Or, I still do not know how to Live Boot in UEFI mode (so that I can use Boot Repair.)

oldfred
November 19th, 2018, 07:16 PM
UEFI boot menu, f12 on Dell, should have two boot options for live installer.
One is UEFI:flash and other flash (BIOS) where flash is name or label of flash drive.

The Ubuntu installer is configured for both UEFI & BIOS boot.

If you only want UEFI boot, you can create an installer this way:
UEFI only bootable flash drive
http://ubuntuforums.org/showthread.php?t=2299040
(http://ubuntuforums.org/showthread.php?t=2299040)
If UEFI only, then can just extract ISO with 7-zip(or any other extraction tool) to FAT32 formatted drive with boot flag on FAT32 partition.
Will not boot in BIOS mode


(http://ubuntuforums.org/showthread.php?t=2299040)

pjstock
November 19th, 2018, 07:35 PM
in all this time, I have only every used the USB Live Boot in Legacy because that was the only place I saw "USB Boot".

Now, when I go F12 Boot Options with the USB Stick inserted I see that there are actually two new boot options in the list, one under Legacy Boot, the other under UEFI Boot
Under Legacy Boot there is one option labelled "USB Storage Device"
Under UEFI Boot the other is labelled: UEFI: INT13 (0,0x81) (which I presume is the USB stick, because it wasn't there when the USB stick was not inserted)

However, choosing that UEFI boot option [ INT13 (0,0x81) ] the boot hangs with an error "Failed to Set MokListRT: Out Of Resources."

Got it (I think). I had to add some UEFI Boot options and specify grbx64 on FS1 which I assume is the USB stick.

and now I appear to be Live Booted, I presume under UEFI.

should I reinstall Ubuntu at this point, as aa UEFI Live Boot?
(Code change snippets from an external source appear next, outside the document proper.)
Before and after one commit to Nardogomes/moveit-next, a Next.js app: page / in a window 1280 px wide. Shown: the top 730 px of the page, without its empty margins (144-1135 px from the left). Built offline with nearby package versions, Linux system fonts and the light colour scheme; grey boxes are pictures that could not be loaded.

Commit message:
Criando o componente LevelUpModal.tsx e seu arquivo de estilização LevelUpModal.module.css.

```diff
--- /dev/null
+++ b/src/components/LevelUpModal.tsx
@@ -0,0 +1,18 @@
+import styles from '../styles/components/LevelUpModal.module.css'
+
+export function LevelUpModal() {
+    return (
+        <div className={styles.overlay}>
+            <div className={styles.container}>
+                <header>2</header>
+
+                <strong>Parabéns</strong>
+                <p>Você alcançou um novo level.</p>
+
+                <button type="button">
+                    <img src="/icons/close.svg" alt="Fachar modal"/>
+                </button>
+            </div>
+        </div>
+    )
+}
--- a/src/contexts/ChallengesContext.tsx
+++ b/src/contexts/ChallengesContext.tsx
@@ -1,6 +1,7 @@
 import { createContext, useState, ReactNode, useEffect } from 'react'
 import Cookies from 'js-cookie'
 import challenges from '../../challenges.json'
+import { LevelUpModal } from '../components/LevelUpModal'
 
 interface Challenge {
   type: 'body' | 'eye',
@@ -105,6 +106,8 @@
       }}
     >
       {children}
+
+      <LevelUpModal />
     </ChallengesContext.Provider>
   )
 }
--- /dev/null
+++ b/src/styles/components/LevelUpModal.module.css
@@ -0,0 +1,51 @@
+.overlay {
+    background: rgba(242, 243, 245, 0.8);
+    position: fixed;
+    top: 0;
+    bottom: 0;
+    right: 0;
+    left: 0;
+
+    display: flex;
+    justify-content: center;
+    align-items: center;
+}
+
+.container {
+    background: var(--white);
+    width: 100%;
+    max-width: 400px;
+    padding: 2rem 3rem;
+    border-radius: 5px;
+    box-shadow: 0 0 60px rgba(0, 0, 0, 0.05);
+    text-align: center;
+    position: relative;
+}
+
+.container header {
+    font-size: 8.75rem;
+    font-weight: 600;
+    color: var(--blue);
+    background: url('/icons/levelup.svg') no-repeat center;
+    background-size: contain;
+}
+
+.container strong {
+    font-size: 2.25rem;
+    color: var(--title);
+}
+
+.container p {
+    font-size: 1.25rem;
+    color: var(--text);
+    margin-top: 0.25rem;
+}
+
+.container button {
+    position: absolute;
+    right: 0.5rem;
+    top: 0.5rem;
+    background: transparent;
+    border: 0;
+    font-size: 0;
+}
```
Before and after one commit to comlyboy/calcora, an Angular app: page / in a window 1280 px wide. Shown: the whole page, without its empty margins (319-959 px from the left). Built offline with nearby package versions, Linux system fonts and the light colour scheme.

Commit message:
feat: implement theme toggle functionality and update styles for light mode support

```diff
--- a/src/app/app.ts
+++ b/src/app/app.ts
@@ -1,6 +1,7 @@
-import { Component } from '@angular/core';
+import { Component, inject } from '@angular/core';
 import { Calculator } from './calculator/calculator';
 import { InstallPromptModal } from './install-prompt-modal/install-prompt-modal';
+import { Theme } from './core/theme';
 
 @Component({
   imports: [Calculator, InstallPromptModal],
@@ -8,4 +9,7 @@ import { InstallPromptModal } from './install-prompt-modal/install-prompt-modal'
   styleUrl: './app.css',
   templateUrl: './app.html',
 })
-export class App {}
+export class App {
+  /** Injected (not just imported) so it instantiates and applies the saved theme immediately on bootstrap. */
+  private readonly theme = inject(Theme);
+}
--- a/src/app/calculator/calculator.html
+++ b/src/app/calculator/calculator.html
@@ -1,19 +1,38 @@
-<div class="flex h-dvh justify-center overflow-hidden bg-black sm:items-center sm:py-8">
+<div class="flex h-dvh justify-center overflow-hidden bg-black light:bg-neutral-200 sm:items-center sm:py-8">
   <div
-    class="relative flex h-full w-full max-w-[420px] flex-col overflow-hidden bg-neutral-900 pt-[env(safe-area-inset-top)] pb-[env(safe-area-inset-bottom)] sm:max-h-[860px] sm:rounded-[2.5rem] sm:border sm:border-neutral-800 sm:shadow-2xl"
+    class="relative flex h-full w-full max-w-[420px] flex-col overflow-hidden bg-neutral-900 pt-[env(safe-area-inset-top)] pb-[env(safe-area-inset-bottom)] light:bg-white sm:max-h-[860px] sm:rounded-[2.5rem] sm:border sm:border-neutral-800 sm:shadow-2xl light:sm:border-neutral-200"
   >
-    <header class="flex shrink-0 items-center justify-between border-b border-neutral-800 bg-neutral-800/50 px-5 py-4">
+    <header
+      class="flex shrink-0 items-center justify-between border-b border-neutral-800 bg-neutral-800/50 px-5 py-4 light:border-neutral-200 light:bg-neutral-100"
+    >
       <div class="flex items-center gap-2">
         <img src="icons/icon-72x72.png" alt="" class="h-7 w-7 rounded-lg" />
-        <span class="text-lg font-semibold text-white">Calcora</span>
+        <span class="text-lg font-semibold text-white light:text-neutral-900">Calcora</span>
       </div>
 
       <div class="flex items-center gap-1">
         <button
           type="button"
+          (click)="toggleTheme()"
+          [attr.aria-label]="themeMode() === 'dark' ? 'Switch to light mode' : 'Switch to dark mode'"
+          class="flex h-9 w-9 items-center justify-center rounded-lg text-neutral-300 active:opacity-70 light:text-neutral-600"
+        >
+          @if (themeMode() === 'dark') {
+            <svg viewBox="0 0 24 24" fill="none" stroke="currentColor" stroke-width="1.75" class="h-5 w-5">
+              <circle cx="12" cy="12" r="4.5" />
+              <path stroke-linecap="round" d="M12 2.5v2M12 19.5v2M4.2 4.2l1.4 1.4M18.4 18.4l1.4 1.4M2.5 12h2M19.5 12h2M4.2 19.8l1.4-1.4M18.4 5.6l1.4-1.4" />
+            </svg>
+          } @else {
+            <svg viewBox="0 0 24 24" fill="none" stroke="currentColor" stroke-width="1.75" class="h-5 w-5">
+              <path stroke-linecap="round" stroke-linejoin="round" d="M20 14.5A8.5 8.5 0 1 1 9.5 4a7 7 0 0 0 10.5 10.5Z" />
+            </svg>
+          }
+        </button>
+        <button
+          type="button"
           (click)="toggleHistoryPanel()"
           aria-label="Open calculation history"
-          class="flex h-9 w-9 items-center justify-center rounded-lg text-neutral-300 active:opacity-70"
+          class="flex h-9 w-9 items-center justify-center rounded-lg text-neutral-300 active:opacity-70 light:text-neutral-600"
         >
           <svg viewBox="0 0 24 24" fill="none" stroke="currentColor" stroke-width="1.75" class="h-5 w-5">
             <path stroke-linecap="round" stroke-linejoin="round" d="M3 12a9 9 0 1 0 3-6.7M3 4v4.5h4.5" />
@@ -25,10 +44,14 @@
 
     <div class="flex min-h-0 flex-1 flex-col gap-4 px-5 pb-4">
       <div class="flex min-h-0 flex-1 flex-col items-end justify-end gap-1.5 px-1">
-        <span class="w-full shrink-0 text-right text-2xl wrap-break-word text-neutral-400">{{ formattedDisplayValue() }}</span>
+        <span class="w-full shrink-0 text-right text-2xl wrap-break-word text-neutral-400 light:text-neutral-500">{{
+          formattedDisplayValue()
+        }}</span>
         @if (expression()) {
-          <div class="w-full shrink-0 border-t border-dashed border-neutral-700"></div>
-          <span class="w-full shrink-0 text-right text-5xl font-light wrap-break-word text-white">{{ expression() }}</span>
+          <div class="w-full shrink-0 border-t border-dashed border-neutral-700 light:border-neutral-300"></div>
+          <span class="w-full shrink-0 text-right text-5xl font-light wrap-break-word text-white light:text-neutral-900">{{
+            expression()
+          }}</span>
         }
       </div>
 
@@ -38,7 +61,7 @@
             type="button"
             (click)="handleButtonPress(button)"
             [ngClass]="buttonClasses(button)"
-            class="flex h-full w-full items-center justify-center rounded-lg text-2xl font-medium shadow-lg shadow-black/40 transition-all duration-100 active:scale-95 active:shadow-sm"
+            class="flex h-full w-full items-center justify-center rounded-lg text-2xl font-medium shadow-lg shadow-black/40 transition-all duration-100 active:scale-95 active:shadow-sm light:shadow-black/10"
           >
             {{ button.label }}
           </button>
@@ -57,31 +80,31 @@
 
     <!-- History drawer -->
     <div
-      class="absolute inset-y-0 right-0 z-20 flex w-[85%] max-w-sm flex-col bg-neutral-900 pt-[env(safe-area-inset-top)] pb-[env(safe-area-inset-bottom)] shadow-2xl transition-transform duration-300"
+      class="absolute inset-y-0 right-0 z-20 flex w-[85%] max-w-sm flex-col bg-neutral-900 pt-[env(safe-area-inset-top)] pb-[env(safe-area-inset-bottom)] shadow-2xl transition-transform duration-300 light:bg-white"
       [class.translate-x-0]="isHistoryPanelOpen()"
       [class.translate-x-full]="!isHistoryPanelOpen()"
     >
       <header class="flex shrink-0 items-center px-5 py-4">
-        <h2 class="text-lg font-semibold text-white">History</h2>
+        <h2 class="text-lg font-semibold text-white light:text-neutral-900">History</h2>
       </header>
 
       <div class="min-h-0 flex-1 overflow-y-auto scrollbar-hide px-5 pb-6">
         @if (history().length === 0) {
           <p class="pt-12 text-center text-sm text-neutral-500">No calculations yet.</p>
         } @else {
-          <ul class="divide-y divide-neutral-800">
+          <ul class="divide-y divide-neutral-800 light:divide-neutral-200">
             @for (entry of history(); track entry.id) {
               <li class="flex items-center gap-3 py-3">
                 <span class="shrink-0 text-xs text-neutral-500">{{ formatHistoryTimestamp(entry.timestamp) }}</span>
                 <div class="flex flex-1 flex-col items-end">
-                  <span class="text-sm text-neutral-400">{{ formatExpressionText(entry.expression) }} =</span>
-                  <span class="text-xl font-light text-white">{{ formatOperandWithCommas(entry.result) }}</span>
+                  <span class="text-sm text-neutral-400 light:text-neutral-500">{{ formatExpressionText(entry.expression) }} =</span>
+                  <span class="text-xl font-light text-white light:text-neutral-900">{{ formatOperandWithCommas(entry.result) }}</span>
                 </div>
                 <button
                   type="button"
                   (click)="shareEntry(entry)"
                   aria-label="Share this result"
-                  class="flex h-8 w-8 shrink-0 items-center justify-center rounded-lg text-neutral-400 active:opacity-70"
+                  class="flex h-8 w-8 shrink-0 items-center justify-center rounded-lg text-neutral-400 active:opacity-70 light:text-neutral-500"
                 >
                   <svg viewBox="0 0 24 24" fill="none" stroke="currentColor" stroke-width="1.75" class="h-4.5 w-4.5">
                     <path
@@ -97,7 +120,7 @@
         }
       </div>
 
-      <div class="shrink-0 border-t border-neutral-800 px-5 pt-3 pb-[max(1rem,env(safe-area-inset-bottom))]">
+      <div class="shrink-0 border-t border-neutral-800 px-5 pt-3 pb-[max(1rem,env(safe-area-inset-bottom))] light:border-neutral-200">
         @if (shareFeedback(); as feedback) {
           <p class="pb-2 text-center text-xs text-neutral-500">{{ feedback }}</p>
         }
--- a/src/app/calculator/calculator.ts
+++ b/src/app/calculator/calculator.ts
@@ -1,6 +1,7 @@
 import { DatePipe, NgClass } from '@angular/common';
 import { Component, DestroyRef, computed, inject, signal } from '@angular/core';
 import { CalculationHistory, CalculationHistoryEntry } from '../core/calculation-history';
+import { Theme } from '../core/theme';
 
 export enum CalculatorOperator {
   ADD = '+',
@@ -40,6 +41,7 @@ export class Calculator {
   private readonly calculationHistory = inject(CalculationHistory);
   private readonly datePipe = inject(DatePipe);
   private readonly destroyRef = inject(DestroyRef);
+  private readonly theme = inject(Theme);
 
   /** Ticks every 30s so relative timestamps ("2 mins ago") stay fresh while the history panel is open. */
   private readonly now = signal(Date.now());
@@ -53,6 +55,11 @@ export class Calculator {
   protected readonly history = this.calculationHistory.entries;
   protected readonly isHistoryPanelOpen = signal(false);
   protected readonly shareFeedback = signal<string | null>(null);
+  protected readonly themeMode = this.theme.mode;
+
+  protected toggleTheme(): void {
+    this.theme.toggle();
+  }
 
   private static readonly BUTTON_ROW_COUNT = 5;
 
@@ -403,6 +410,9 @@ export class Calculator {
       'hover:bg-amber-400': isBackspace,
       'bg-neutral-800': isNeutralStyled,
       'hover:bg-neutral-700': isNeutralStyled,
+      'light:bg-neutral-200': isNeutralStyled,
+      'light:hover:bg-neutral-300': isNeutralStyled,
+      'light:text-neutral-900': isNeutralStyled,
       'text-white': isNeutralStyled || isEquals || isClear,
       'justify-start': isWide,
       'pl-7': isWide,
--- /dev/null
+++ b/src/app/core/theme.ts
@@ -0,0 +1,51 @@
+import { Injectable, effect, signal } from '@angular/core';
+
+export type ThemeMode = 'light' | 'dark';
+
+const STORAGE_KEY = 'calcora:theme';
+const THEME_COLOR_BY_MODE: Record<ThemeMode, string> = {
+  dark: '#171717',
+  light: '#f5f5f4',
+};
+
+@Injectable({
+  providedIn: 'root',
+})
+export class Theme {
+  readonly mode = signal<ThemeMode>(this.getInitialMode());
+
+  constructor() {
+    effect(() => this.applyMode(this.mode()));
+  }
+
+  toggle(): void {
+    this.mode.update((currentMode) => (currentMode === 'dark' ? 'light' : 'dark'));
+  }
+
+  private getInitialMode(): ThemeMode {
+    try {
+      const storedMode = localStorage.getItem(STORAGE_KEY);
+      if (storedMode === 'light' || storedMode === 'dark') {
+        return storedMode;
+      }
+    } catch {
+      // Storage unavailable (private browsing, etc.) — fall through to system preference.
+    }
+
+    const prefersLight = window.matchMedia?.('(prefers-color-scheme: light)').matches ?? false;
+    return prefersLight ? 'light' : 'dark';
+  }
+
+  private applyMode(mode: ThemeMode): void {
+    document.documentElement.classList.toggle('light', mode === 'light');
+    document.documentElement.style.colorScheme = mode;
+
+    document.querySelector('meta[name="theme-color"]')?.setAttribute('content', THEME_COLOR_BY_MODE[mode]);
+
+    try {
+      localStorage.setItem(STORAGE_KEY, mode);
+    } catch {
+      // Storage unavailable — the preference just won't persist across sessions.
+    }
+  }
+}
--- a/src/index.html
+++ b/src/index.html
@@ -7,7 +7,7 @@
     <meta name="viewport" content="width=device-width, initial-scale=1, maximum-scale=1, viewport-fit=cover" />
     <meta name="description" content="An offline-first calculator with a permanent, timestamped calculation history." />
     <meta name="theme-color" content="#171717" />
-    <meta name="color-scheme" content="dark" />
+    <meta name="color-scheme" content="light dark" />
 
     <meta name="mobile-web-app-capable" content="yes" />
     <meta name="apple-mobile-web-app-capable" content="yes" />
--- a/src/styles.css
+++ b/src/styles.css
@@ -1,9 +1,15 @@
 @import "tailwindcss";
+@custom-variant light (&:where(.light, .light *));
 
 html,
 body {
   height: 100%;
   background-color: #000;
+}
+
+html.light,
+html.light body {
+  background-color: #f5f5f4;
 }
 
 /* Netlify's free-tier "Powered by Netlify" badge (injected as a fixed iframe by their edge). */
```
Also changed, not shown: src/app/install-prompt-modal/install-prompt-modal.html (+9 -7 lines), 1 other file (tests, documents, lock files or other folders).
that did it. the correct install (as UEFI) . 10sec startup menu popped right up!
excellent.
NOW I can get to migrating over.
thanks again.
Peter